Exercise ::
Could you filter the records below and keep only the lines with the word "browser"?

╭─ The records

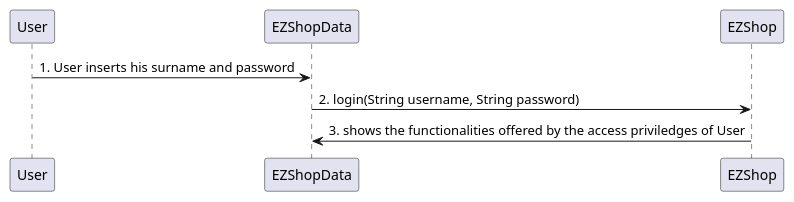
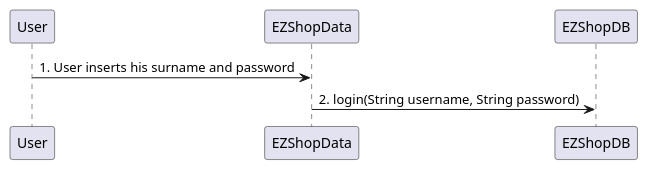
One commit to djemar/softeng_ezshop changed diagram 15 of 31 in Deliverables/DesignDocument.md. Above: the diagram before and after it, drawn with PlantUML. The commit also changed other lines of this file, not shown here.

Commit message:
modified Verification sequence diagrams

````diff
--- a/Deliverables/DesignDocument.md
+++ b/Deliverables/DesignDocument.md
@@ -380,6 +383,5 @@
 ```plantuml
 "User" -> "EZShopData" : 1. User inserts his surname and password
-"EZShopData" -> "EZShop" : 2. login(String username, String password)
-"EZShop" -> "EZShopData": 3. shows the functionalities offered by the access priviledges of User
+"EZShopData" -> "EZShopDB" : 2. login(String username, String password)
 
 ```
````
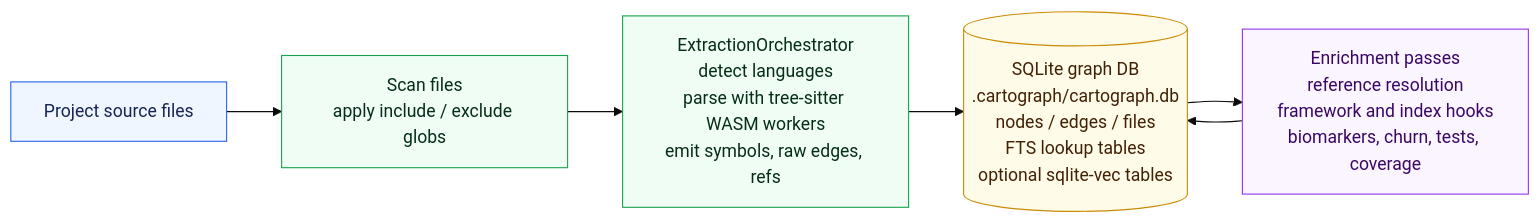
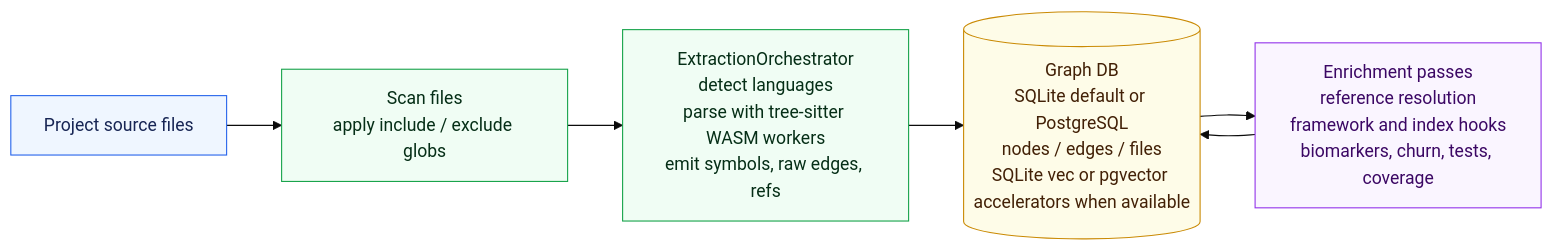
The first of 2 diagrams in README.md (adder-factory/Cartograph), drawn with Mermaid (base theme) before and after one commit. The commit also changed other lines of this file and 67 other files, not shown here.

Commit message:
Add PostgreSQL storage with pgvector acceleration

````diff
--- a/README.md
+++ b/README.md
@@ -355,19 +357,19 @@
 ```mermaid
 flowchart LR
   source["Project source files"]
   scan["Scan files<br/>apply include / exclude globs"]
   extract["ExtractionOrchestrator<br/>detect languages<br/>parse with tree-sitter WASM workers<br/>emit symbols, raw edges, refs"]
-  store[("SQLite graph DB<br/>.cartograph/cartograph.db<br/>nodes / edges / files<br/>FTS lookup tables<br/>optional sqlite-vec tables")]
+  store[("Graph DB<br/>SQLite default or PostgreSQL<br/>nodes / edges / files<br/>SQLite vec or pgvector accelerators when available")]
   enrich["Enrichment passes<br/>reference resolution<br/>framework and index hooks<br/>biomarkers, churn, tests, coverage"]
 
   source --> scan --> extract --> store --> enrich --> store
 
   classDef input fill:#eff6ff,stroke:#2563eb,color:#172554
   classDef process fill:#f0fdf4,stroke:#16a34a,color:#052e16
   classDef storage fill:#fefce8,stroke:#ca8a04,color:#422006
   classDef enrich fill:#faf5ff,stroke:#9333ea,color:#3b0764
   class source input
   class scan,extract process
   class store storage
   class enrich enrich
 ```
````
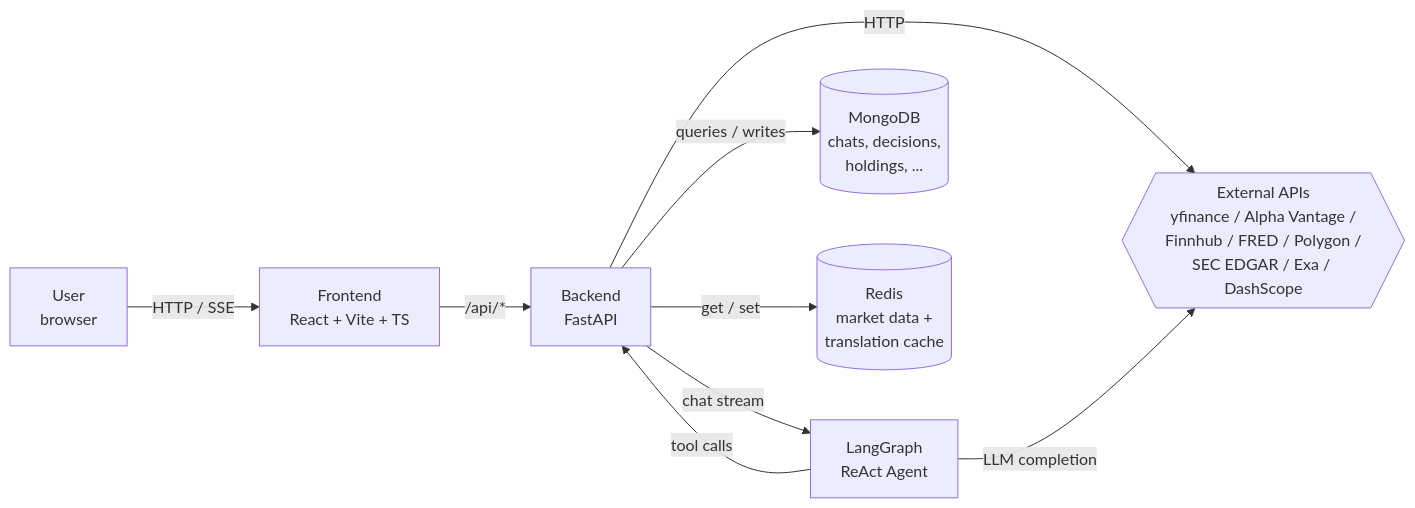
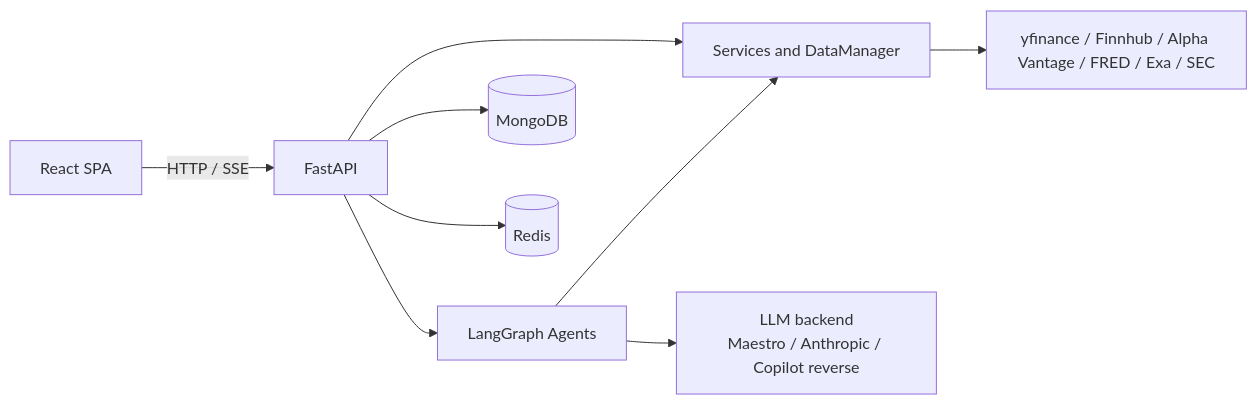
The diagram in docs/architecture/overview.md (fhw12345/FinancialAgent), drawn with Mermaid before and after one commit. The commit also changed other lines of this file and 274 other files, not shown here.

````diff
--- a/docs/architecture/overview.md
+++ b/docs/architecture/overview.md
@@ -27,19 +22,20 @@
 ```mermaid
 flowchart LR
-    user[User<br/>browser]
-    fe[Frontend<br/>React + Vite + TS]
-    be[Backend<br/>FastAPI]
-    agent[LangGraph<br/>ReAct Agent]
-    mongo[(MongoDB<br/>chats, decisions,<br/>holdings, ...)]
-    redis[(Redis<br/>market data +<br/>translation cache)]
-    ext{{External APIs<br/>yfinance / Alpha Vantage /<br/>Finnhub / FRED / Polygon /<br/>SEC EDGAR / Exa / DashScope}}
+    browser[React SPA]
+    api[FastAPI]
+    agents[LangGraph Agents]
+    services[Services and DataManager]
+    mongo[(MongoDB)]
+    redis[(Redis)]
+    llm[LLM backend<br/>Maestro / Anthropic / Copilot reverse]
+    providers[yfinance / Finnhub / Alpha Vantage / FRED / Exa / SEC]
 
-    user -- HTTP / SSE --> fe
-    fe -- /api/* --> be
-    be -- chat stream --> agent
-    agent -- tool calls --> be
-    be -- queries / writes --> mongo
-    be -- get / set --> redis
-    be -- HTTP --> ext
-    agent -- LLM completion --> ext
+    browser -- HTTP / SSE --> api
+    api --> agents
+    api --> services
+    agents --> llm
+    agents --> services
+    services --> providers
+    api --> mongo
+    api --> redis
 ```
````
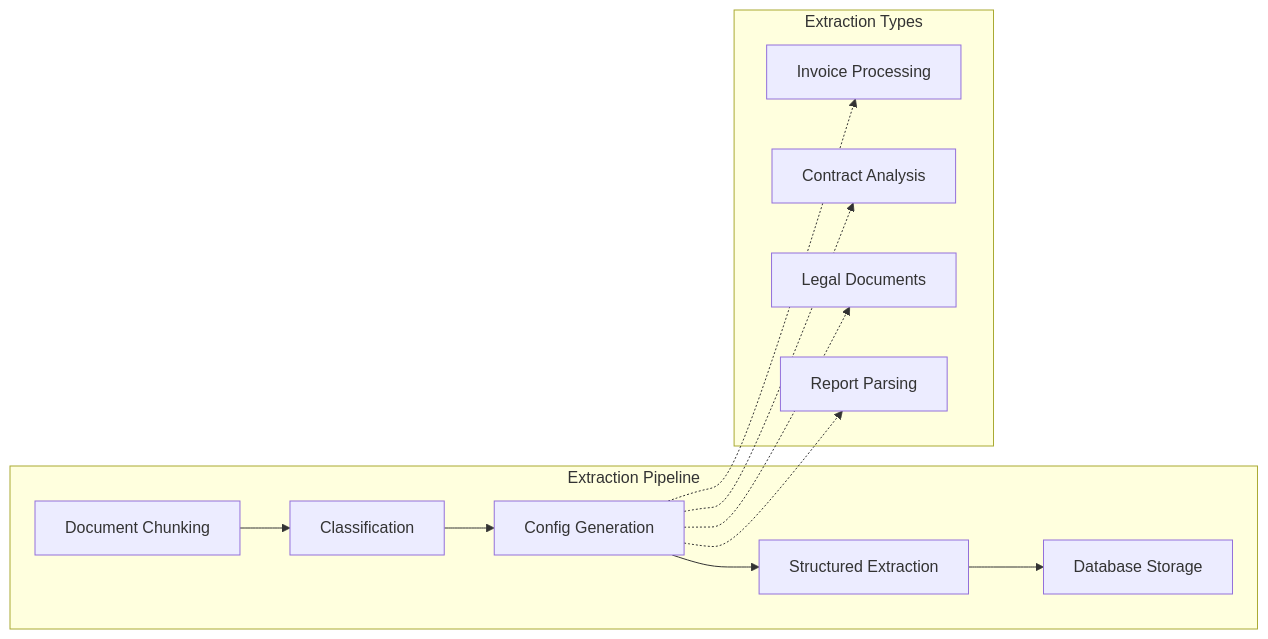
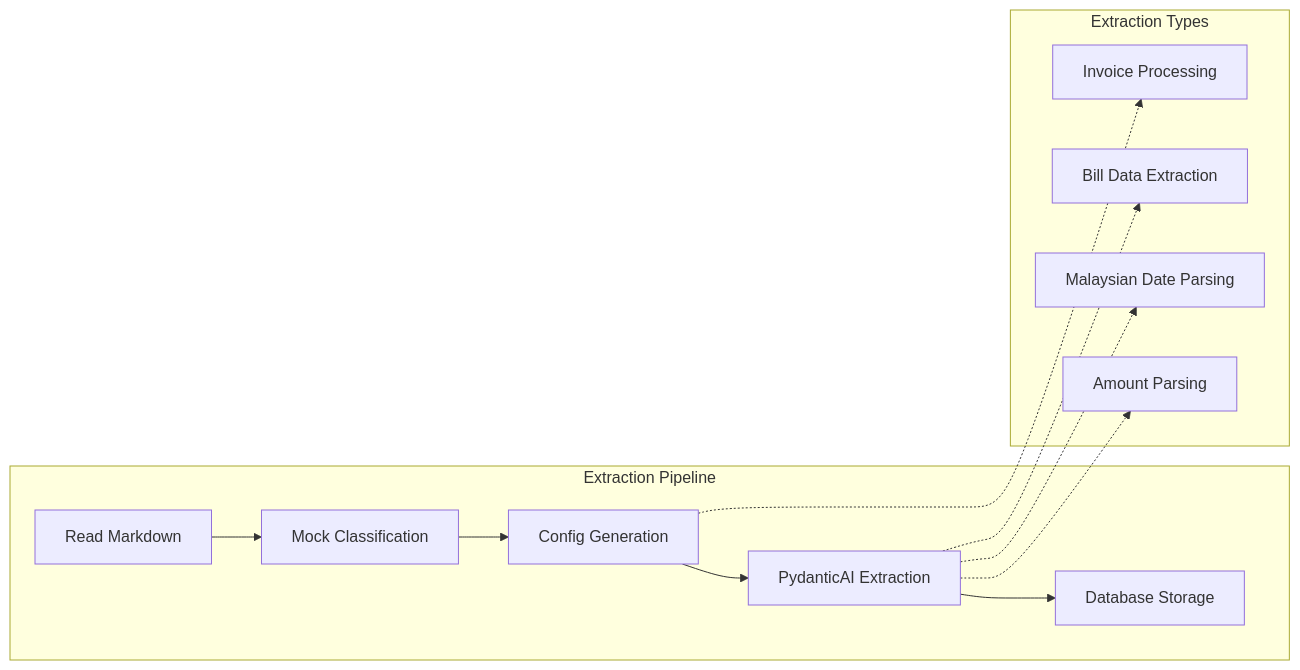
One commit to h19overflow/scaled_processing changed the fourth of 9 diagrams in README.md. Above: the diagram before and after it, drawn with Mermaid. The commit also changed other lines of this file, not shown here.

First line of the commit message:
docs(README): update system overview and architecture details

````diff
--- a/README.md
+++ b/README.md
@@ -163,21 +181,21 @@
 ```mermaid
 flowchart LR
     subgraph "Extraction Pipeline"
-        A[Document Chunking] --> B[Classification]
+        A[Read Markdown] --> B[Mock Classification]
         B --> C[Config Generation]
-        C --> D[Structured Extraction]
+        C --> D[PydanticAI Extraction]
         D --> E[Database Storage]
     end
 
     subgraph "Extraction Types"
         F[Invoice Processing]
-        G[Contract Analysis]
-        H[Legal Documents]
-        I[Report Parsing]
+        G[Bill Data Extraction]
+        H[Malaysian Date Parsing]
+        I[Amount Parsing]
     end
 
     C -.-> F
-    C -.-> G
-    C -.-> H
-    C -.-> I
+    D -.-> G
+    D -.-> H
+    D -.-> I
 ```
````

╰─

Response to this exercise ::
-    user[User<br/>browser]
+    browser[React SPA]
+    browser -- HTTP / SSE --> api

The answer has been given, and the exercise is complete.